• Awards—Pushcart Prize
• Currently—Frenchtown, New Jersey
Elizabeth M. Gilbert is an American author, essayist, short story writer, biographer, novelist and memoirist. She is best known for her 2006 memoir, Eat, Pray, Love, which spent 200 weeks on the New York Times Best Seller list, and was also made into a film by the same name in 2010.
Gilbert was born in Waterbury, Connecticut. Her father was a chemical engineer, her mother a nurse. Along with her only sister, novelist Catherine Gilbert Murdock, Gilbert grew up on a small family Christmas tree farm in Litchfield, Connecticut. The family lived in the country with no neighbors, and they didn’t own a TV or even a record player. Consequently, they all read a great deal, and Gilbert and her sister entertained themselves by writing little books and plays.
Gilbert earned a Bachelor of Arts degree in Political Science from New York University in 1991, after which she worked as a cook, a waitress, and a magazine employee. She wrote of her experience as a cook on a dude ranch in short stories, and also briefly in her book The Last American Man (2002).
Esquire published Gilbert's short story "Pilgrims" in 1993, under the headline, "The Debut of an American Writer." She was the first unpublished short story writer to debut in Esquire since Norman Mailer. This led to steady—and well paying—work as a journalist for a variety of national magazines, including SPIN, GQ, New York Times Magazine, Allure, Real Simple, and Travel + Leisure.
Her 1997 GQ article, "The Muse of the Coyote Ugly Saloon", a memoir of Gilbert's time as a bartender at the very first Coyote Ugly table dancing bar located in the East Village section of New York City, was the basis for the feature film Coyote Ugly (2000). She adapted her 1998 GQ article, "The Last American Man: Eustace Conway is Not Like Any Man You've Ever Met," into a biography of the modern naturalist, The Last American Man, which received a nomination for the National Book Award in non-fiction. "The Ghost," a profile of Hank Williams III published by GQ in 2000, was included in Best American Magazine Writing 2001.
Gilbert's first book Pilgrims (1997), a collection of short stories, received the Pushcart Prize and was a finalist for the PEN/Hemingway Award. This was followed by her novel Stern Men (2000), selected as a New York Times "Notable Book." In 2002 she published The Last American Man (2002), a biography of Eustace Conway, a modern woodsman and naturalist, which was nominated for National Book Award.
Eat, Pray, Love
In 2006, Gilbert published Eat, Pray, Love: One Woman's Search for Everything Across Italy, India and Indonesia (Viking), a chronicle of her year of "spiritual and personal exploration" spent traveling abroad. She financed her world travel for the book with a $200,000 publisher's advance.

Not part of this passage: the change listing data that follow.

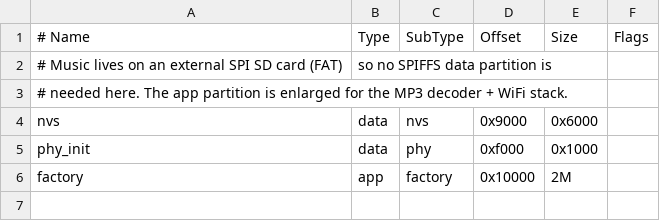
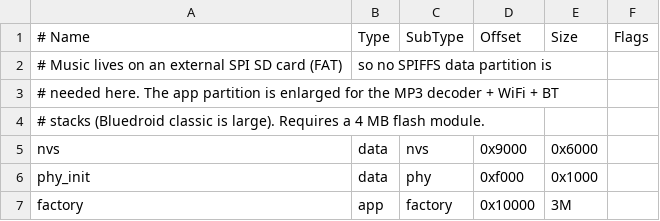
Before and after one commit to arends-nathan/mp3Player, a CSV file: partitions.csv, drawn as a sheet.

```diff
--- a/partitions.csv
+++ b/partitions.csv
@@ -2,5 +2,6 @@
 # Music lives on an external SPI SD card (FAT), so no SPIFFS data partition is
-# needed here. The app partition is enlarged for the MP3 decoder + WiFi stack.
+# needed here. The app partition is enlarged for the MP3 decoder + WiFi + BT
+# stacks (Bluedroid classic is large). Requires a 4 MB flash module.
 nvs,      data, nvs,     0x9000,  0x6000,
 phy_init, data, phy,     0xf000,  0x1000,
-factory,  app,  factory, 0x10000, 2M,
+factory,  app,  factory, 0x10000, 3M,
```
Also changed, not shown: 19 other files.
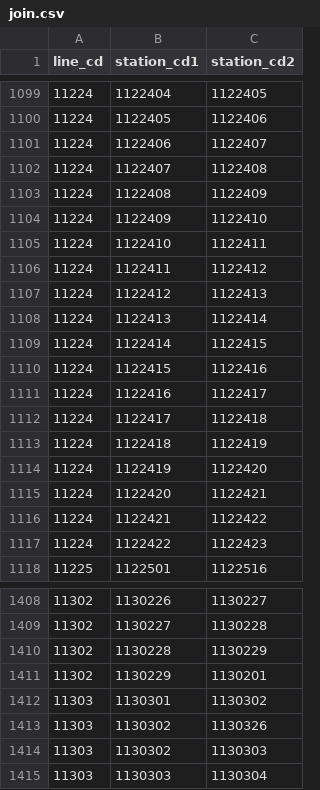
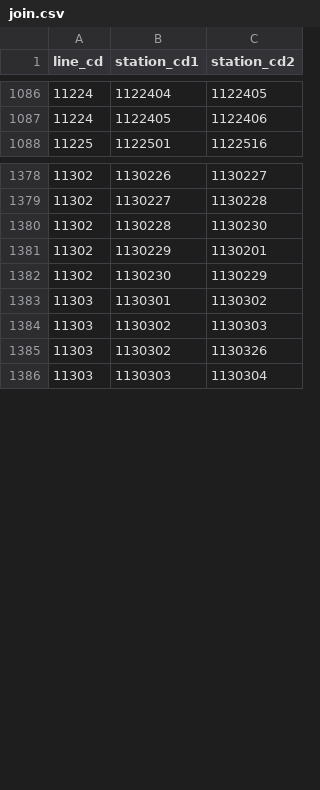
Before and after one commit to ny-a/ekidata, a CSV file: join.csv, drawn as a sheet; only a part is shown, gaps mark what is left out; the diff covers the shown part only.

Commit message:
Update data at 2020-03-06

```diff
--- a/join.csv
+++ b/join.csv
@@ -1100,19 +1087,2 @@ line_cd,station_cd1,station_cd2
 11224,1122405,1122406
-11224,1122406,1122407
-11224,1122407,1122408
-11224,1122408,1122409
-11224,1122409,1122410
-11224,1122410,1122411
-11224,1122411,1122412
-11224,1122412,1122413
-11224,1122413,1122414
-11224,1122414,1122415
-11224,1122415,1122416
-11224,1122416,1122417
-11224,1122417,1122418
-11224,1122418,1122419
-11224,1122419,1122420
-11224,1122420,1122421
-11224,1122421,1122422
-11224,1122422,1122423
 11225,1122501,1122516
@@ -1409,7 +1379,8 @@ line_cd,station_cd1,station_cd2
 11302,1130227,1130228
-11302,1130228,1130229
+11302,1130228,1130230
 11302,1130229,1130201
+11302,1130230,1130229
 11303,1130301,1130302
-11303,1130302,1130326
 11303,1130302,1130303
+11303,1130302,1130326
 11303,1130303,1130304
```
Also changed, not shown: 2 added rows, 14 removed rows, 8 moved rows and 5 edited cells elsewhere in this file.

The memoir was on the New York Times Best Seller List of non-fiction in the spring of 2006, and in October 2008, after 88 weeks, the book was still on the list at number 2. Gilbert appeared on The Oprah Winfrey Show in 2007, and has reappeared on the show to further discuss the book and her philosophy, and to discuss the film. She was named by Time as among the 100 most influential people in the world. The film version was released in 2010 with Julia Roberts starring as Gilbert.
Gilbert's fifth book, Committed: A Skeptic Makes Peace with Marriage, was released in 2010. The book is somewhat of a sequel to Eat, Pray, Love in that it takes up Gilbert's life story where her bestseller left off. Committed also reveals Gilbert's decision to marry Felipe, the Brazilian man she met in Indonesia as recounted in the final section of EPL. The book is an examination of the institution of marriage from several historical and modern perspectives—including those of people, particularly women, reluctant to marry. In the book, Gilbert also includes perspectives on same-sex marriage and compares this to interracial marriage prior to the 1970s. Gilbert and Felipe are still married and operate a story called Two Buttons.
In 2012, she republished At Home on the Range, a 1947 cookbook written by her great-grandmother, the food columnist Margaret Yardley Potter.
Gilbert returned to fiction in 2013 with The Signature of All Things, a sprawling 19th-century style novel following the life of a young female botonist. The book brings together that century's fascination with botany, botanical drawing, spiritual inquiry, exploration, and evolution. Kirkus Reviews called it "a brilliant exercise of intellect and imagination," and Booklist a "must read."
In an interview, Gilbert mentioned The Wizard of Oz with nostalgia, adding, "I am a writer today because I learned to love reading as a child—and mostly on account of the Oz books..." She is especially vocal about the importance of Charles Dickens to her, mentioning his stylistic influence on her writing in many interviews. She lists Marcus Aurelius' Meditations as her favorite book on philosophy. (Adapted from Wikipedia. Retrieved 9/16/2013.)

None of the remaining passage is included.